* STUDY MATERIAL:

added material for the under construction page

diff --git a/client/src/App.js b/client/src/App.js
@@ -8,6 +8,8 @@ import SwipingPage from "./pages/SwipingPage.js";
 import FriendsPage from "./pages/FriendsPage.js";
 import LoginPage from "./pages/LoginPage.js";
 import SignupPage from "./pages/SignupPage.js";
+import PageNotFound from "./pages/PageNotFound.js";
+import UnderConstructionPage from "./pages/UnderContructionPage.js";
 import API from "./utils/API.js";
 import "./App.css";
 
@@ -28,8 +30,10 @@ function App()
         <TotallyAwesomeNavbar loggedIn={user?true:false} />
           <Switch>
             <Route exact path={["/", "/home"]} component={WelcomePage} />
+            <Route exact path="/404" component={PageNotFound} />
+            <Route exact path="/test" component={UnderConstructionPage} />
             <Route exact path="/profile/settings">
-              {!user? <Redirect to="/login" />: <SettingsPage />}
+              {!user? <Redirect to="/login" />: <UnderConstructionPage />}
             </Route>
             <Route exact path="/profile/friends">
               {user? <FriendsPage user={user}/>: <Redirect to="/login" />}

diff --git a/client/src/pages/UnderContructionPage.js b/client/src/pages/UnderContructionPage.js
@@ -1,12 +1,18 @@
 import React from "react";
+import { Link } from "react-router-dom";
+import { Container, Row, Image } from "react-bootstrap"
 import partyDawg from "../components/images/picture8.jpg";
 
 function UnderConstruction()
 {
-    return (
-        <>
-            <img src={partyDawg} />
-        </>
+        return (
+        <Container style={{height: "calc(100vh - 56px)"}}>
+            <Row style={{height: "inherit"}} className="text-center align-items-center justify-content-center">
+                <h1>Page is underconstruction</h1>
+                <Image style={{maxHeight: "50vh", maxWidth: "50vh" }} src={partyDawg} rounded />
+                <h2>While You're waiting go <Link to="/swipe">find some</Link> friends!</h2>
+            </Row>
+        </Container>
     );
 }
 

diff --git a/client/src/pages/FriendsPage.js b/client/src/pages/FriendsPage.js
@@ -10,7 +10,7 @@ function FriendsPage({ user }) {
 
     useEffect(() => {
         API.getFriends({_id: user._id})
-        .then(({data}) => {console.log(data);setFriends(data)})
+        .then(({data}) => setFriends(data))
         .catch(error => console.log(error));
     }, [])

* WORK INSTRUCTION: Keeping every line exactly as it is, copy all the records.

* REPLY TO THE TASK:
added material for the under construction page

diff --git a/client/src/App.js b/client/src/App.js
@@ -8,6 +8,8 @@ import SwipingPage from "./pages/SwipingPage.js";
 import FriendsPage from "./pages/FriendsPage.js";
 import LoginPage from "./pages/LoginPage.js";
 import SignupPage from "./pages/SignupPage.js";
+import PageNotFound from "./pages/PageNotFound.js";
+import UnderConstructionPage from "./pages/UnderContructionPage.js";
 import API from "./utils/API.js";
 import "./App.css";
 
@@ -28,8 +30,10 @@ function App()
         <TotallyAwesomeNavbar loggedIn={user?true:false} />
           <Switch>
             <Route exact path={["/", "/home"]} component={WelcomePage} />
+            <Route exact path="/404" component={PageNotFound} />
+            <Route exact path="/test" component={UnderConstructionPage} />
             <Route exact path="/profile/settings">
-              {!user? <Redirect to="/login" />: <SettingsPage />}
+              {!user? <Redirect to="/login" />: <UnderConstructionPage />}
             </Route>
             <Route exact path="/profile/friends">
               {user? <FriendsPage user={user}/>: <Redirect to="/login" />}

diff --git a/client/src/pages/UnderContructionPage.js b/client/src/pages/UnderContructionPage.js
@@ -1,12 +1,18 @@
 import React from "react";
+import { Link } from "react-router-dom";
+import { Container, Row, Image } from "react-bootstrap"
 import partyDawg from "../components/images/picture8.jpg";
 
 function UnderConstruction()
 {
-    return (
-        <>
-            <img src={partyDawg} />
-        </>
+        return (
+        <Container style={{height: "calc(100vh - 56px)"}}>
+            <Row style={{height: "inherit"}} className="text-center align-items-center justify-content-center">
+                <h1>Page is underconstruction</h1>
+                <Image style={{maxHeight: "50vh", maxWidth: "50vh" }} src={partyDawg} rounded />
+                <h2>While You're waiting go <Link to="/swipe">find some</Link> friends!</h2>
+            </Row>
+        </Container>
     );
 }
 

diff --git a/client/src/pages/FriendsPage.js b/client/src/pages/FriendsPage.js
@@ -10,7 +10,7 @@ function FriendsPage({ user }) {
 
     useEffect(() => {
         API.getFriends({_id: user._id})
-        .then(({data}) => {console.log(data);setFriends(data)})
+        .then(({data}) => setFriends(data))
         .catch(error => console.log(error));
     }, [])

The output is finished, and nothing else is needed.